More to the point
It might make the S3 and S3 mini more affordable, since they'll have to take a price cut now...
After weeks of hypegasmic drum-beating at a level unusual for the South Korean consumer-electronics giant, Samsung unveiled its Galaxy S 4 at an embarassingly over-the-top, show-biz–infused gala on Thursday evening. Held in New York City, the extravaganza overshadowed the fact that the Galaxy S 4 appears to be a fine Android …
It might make the S3 and S3 mini more affordable, since they'll have to take a price cut now...
I don't know I think there is more interference (The Mobile Market is definitely cartel like) than that. (The S2 has never gone below £200).
Samsung conspire to not provide exactly what people want for some reason.
(i.e no dual sim phones with a reasonable spec).
Stuff like the Ace 2 is deliberately gimped in some areas.
Too much is not at least HDPI.
They still use a junk overlay.
Providing the micro sd slot is good though.
(I prefer to buy phones that are not fashionable but pretty decent not terrible in any one area at a knock-down price). I go through about a phone every 6 months usually. Max £200.)
Current owner of an S3 previous model was also a Samsung was looking forward to the release of this expecting to buy one now I'm not so sure.
All seems a bit gimmicky to me. Sure the screens ability to detect and react to a hovering finger sounds good should help keep the screen clean anway but beyone that theres not a lot else.
The camera functions sound dreamt up in a coke fuelled brain storm session. The health and excersise functions don't interest me and can't see them getting a lot of use. Beyond that there's not a lot to appeal. Plus the names of the colours have to be some of the most pretentious bull I've seen in a while bet the marketing bod behind that one is feeling pretty proud.
Don't get me wrong I'm sure it's a good phone and will sell in the millions but they didn't make a compelling case on why I should upgrade from my current one.
Nothing actually wrong with my current handset just getting a little bored but not sure this is the answer.

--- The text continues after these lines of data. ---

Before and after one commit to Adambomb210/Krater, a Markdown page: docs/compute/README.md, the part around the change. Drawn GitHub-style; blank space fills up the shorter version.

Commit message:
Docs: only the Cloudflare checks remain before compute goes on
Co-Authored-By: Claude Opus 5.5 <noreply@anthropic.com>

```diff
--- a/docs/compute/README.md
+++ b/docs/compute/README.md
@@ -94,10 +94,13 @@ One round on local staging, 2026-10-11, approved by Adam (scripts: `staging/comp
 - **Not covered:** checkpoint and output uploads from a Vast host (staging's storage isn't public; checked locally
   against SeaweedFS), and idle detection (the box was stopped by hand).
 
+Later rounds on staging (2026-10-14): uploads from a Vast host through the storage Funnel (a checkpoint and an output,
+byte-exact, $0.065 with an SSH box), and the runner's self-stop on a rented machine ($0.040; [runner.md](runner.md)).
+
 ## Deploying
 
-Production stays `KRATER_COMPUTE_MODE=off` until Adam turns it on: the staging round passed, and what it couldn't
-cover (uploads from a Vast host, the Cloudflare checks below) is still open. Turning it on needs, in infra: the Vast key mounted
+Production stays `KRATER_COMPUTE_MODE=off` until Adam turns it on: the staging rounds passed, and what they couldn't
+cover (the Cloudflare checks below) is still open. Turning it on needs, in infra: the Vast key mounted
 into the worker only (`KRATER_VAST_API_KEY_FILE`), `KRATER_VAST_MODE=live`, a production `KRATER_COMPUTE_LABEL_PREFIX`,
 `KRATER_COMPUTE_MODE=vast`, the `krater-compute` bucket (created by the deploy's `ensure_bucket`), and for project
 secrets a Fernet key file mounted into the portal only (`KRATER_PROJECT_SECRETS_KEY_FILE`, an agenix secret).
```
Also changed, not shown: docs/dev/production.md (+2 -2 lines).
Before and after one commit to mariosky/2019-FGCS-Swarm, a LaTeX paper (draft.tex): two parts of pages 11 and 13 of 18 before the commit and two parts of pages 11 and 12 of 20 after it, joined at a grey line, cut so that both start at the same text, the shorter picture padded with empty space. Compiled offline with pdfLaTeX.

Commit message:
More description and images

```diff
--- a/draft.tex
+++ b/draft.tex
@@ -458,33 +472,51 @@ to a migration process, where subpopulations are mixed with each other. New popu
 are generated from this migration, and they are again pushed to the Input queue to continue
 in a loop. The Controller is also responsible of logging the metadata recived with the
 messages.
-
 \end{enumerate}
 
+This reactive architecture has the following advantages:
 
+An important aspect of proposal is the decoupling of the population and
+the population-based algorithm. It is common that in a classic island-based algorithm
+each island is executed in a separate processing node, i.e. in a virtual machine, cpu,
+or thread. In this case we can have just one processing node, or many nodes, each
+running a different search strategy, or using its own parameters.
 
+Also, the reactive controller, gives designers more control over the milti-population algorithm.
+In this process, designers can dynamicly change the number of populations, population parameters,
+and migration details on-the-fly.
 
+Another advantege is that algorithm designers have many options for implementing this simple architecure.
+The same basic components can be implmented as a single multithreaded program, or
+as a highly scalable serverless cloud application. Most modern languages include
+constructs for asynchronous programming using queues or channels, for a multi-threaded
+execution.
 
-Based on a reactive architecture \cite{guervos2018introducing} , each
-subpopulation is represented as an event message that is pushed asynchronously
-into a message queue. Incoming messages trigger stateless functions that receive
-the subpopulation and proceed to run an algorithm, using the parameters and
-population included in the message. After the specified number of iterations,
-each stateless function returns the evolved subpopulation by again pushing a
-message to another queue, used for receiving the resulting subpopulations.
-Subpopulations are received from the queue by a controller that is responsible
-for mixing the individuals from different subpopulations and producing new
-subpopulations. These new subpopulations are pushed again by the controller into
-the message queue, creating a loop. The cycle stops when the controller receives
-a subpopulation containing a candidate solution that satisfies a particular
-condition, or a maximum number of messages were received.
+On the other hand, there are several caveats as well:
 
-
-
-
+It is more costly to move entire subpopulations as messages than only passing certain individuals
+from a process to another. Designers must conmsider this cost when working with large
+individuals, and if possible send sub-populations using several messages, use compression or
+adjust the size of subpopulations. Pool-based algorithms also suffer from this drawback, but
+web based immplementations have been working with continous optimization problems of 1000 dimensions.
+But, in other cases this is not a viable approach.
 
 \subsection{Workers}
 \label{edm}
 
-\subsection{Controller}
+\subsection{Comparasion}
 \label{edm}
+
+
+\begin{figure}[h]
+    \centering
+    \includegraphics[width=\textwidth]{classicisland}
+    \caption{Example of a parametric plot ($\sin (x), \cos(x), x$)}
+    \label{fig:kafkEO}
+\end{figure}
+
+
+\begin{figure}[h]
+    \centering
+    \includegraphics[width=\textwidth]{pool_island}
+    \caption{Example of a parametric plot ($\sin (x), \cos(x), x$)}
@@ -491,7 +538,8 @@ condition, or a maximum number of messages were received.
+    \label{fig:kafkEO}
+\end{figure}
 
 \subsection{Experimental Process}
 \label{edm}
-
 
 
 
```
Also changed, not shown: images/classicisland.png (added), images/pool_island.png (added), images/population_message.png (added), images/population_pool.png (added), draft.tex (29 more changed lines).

Since I want something with at least the same size screen as my current one my options are pretty limited at the moment, may hang on till the next note release/announcement and see what else is available then. Buy my phones sim free so not tied to a contract and can update at any time just was expecting to do it in the next month or two. Briefly considered the new Xperia but then remembered my last experience as a Sony Ericsson customer wait and age for any update and stopped supporting it almost immediately after release (or so it felt for us X10i users) so left a bad taste in the mouth.
There are some gimmicks, but they say it can recognised the British English accent so it that means it can recognise Geordie and Brum it will be the most amazing thing ever.
I do note that no mention was made of the Scottish accent. I suppose trying to translate Glaswegian would be a software step to far.
All cred to Samsung, they have produced a phone with more features than you can begin to to use or understand, but for me it's just a tad big and having to use two hands to use it defeats the object of a mobile phone. Not to mention the fact that I would need to wear combats every day so that I could have a pocket in my trousers big enough to carry it in.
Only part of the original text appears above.